Where in the entries below does "site" appear? Copy every line that has it.

(Records from a dataset)
____________
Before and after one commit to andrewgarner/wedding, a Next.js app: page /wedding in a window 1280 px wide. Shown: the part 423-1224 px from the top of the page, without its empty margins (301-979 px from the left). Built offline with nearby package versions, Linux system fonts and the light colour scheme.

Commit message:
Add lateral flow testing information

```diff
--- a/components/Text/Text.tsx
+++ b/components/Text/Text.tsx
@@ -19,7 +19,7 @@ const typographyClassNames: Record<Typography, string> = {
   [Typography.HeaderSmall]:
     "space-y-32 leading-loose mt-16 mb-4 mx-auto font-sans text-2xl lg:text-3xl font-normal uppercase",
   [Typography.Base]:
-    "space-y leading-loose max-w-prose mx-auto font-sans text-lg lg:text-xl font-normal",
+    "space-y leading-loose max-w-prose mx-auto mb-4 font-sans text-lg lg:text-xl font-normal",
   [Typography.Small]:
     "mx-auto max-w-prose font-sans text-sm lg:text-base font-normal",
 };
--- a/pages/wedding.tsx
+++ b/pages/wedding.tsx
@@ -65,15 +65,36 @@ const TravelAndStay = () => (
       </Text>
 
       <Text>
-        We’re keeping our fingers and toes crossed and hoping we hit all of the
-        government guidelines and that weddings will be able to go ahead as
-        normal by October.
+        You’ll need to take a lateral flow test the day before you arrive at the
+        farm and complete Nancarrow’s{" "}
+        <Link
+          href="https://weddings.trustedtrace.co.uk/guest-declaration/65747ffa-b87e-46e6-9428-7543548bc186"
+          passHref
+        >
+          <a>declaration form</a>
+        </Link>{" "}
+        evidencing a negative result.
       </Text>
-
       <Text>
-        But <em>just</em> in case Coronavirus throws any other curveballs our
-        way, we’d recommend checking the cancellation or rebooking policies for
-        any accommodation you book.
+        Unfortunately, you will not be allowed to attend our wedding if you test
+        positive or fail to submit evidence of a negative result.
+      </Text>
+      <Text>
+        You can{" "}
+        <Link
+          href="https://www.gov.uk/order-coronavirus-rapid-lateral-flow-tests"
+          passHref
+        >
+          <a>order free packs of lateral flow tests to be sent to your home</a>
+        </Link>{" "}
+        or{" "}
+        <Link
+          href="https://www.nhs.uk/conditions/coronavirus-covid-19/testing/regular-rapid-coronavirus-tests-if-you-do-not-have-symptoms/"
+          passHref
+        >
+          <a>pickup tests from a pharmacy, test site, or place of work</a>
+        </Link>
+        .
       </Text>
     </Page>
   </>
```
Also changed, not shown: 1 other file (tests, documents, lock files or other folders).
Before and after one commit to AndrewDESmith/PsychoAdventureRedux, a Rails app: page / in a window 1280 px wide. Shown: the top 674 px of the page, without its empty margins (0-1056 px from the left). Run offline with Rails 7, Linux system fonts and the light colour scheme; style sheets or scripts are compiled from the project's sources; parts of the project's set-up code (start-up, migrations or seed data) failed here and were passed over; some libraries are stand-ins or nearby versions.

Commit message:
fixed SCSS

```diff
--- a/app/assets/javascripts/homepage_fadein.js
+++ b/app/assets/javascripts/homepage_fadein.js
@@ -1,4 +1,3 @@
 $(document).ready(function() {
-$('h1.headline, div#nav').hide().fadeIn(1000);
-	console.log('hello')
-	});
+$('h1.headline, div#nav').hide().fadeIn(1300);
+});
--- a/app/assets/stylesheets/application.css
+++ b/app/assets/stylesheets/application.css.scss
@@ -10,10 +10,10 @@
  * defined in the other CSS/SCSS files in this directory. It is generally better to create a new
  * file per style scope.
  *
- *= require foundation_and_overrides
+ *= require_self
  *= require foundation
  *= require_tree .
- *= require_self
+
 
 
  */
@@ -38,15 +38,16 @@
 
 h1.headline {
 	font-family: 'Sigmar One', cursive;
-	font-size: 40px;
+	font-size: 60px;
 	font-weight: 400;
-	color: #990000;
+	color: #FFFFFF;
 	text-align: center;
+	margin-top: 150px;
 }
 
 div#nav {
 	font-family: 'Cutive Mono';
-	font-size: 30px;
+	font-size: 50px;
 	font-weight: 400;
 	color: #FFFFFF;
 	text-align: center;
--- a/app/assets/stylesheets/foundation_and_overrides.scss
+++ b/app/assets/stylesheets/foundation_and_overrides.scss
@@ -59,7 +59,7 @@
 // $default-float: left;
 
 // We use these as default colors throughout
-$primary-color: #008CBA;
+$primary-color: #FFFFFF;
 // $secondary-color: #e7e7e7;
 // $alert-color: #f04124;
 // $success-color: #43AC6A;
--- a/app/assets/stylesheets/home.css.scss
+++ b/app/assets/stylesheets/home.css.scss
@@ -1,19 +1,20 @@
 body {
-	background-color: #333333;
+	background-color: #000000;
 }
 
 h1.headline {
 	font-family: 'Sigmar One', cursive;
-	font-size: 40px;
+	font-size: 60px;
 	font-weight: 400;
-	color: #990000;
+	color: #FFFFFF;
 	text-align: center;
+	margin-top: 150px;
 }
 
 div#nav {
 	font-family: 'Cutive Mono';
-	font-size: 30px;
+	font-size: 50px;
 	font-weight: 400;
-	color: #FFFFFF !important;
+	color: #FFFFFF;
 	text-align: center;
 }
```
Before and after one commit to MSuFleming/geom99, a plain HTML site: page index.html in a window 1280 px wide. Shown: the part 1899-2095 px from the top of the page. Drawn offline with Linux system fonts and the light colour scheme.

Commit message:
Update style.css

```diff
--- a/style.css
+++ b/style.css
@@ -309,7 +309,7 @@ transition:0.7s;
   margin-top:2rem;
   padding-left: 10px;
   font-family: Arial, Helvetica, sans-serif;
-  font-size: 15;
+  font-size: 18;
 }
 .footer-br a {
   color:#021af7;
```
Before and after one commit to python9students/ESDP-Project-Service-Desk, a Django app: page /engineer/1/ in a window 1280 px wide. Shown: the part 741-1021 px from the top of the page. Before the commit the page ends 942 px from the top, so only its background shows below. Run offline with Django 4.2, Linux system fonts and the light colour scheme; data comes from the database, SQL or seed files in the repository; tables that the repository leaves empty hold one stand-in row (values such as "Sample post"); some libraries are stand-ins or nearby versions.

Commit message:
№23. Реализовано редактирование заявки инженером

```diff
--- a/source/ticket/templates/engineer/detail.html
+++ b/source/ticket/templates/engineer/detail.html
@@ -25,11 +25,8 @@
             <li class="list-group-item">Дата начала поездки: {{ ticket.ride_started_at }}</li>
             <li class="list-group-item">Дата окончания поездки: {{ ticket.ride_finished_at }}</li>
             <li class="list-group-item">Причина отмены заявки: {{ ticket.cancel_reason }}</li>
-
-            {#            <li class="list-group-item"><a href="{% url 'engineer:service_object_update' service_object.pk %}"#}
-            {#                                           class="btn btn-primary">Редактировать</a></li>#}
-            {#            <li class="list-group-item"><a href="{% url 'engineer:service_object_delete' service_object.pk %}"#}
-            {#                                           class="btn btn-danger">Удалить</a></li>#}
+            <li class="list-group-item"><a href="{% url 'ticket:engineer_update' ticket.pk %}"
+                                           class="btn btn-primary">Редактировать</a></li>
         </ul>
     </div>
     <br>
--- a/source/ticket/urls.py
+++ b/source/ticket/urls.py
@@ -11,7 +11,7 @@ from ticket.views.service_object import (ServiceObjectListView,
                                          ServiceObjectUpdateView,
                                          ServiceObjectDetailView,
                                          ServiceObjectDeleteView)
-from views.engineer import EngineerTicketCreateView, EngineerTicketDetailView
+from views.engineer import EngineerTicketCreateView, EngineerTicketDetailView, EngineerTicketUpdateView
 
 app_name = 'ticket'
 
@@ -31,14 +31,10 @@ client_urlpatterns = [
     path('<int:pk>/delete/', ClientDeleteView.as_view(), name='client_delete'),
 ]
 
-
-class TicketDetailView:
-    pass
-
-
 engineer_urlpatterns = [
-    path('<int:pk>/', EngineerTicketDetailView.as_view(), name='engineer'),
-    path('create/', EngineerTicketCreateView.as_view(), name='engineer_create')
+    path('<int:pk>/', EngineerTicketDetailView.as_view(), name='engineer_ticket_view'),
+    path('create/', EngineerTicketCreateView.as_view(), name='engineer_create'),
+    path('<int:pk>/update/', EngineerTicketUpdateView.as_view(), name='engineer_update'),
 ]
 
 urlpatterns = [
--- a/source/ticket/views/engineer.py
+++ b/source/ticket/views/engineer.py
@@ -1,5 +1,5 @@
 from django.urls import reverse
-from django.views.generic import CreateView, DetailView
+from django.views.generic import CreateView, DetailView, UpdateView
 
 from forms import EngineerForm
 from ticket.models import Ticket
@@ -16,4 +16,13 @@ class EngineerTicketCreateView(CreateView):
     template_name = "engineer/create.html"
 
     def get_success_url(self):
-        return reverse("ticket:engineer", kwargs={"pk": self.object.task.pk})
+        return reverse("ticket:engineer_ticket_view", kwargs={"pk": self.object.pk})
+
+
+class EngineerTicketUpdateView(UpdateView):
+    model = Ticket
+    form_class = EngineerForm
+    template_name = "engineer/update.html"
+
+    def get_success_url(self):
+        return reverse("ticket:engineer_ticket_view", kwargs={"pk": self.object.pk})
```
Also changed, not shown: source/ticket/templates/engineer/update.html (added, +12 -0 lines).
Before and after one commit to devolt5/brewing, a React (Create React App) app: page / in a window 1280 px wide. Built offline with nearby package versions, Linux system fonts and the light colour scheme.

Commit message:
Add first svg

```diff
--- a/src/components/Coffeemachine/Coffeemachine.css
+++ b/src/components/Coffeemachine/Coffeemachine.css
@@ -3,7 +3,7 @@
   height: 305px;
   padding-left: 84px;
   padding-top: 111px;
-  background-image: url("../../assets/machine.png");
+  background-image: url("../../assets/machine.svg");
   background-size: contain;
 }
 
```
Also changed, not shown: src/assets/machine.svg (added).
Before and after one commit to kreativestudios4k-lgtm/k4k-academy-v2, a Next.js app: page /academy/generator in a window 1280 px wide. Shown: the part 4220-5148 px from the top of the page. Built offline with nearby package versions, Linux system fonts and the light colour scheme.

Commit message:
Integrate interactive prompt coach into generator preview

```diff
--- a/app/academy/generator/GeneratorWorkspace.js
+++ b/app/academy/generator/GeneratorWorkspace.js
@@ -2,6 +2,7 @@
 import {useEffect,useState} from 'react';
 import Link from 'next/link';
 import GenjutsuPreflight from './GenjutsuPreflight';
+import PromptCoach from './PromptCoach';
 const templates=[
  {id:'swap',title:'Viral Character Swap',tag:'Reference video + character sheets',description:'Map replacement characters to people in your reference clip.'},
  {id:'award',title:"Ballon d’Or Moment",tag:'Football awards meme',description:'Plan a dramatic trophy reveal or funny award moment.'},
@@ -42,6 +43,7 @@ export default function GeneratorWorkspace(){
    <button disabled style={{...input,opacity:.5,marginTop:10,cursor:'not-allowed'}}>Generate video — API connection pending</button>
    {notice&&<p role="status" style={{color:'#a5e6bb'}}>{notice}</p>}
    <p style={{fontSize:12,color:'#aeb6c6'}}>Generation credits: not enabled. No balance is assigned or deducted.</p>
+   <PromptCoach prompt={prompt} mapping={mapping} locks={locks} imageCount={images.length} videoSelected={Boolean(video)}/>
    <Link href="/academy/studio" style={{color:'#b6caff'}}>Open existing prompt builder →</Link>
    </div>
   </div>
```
____________
## Solution to this task
+          <a>pickup tests from a pharmacy, test site, or place of work</a>
Before and after one commit to MSuFleming/geom99, a plain HTML site: page index.html in a window 1280 px wide. Shown: the part 1899-2095 px from the top of the page. Drawn offline with Linux system fonts and the light colour scheme.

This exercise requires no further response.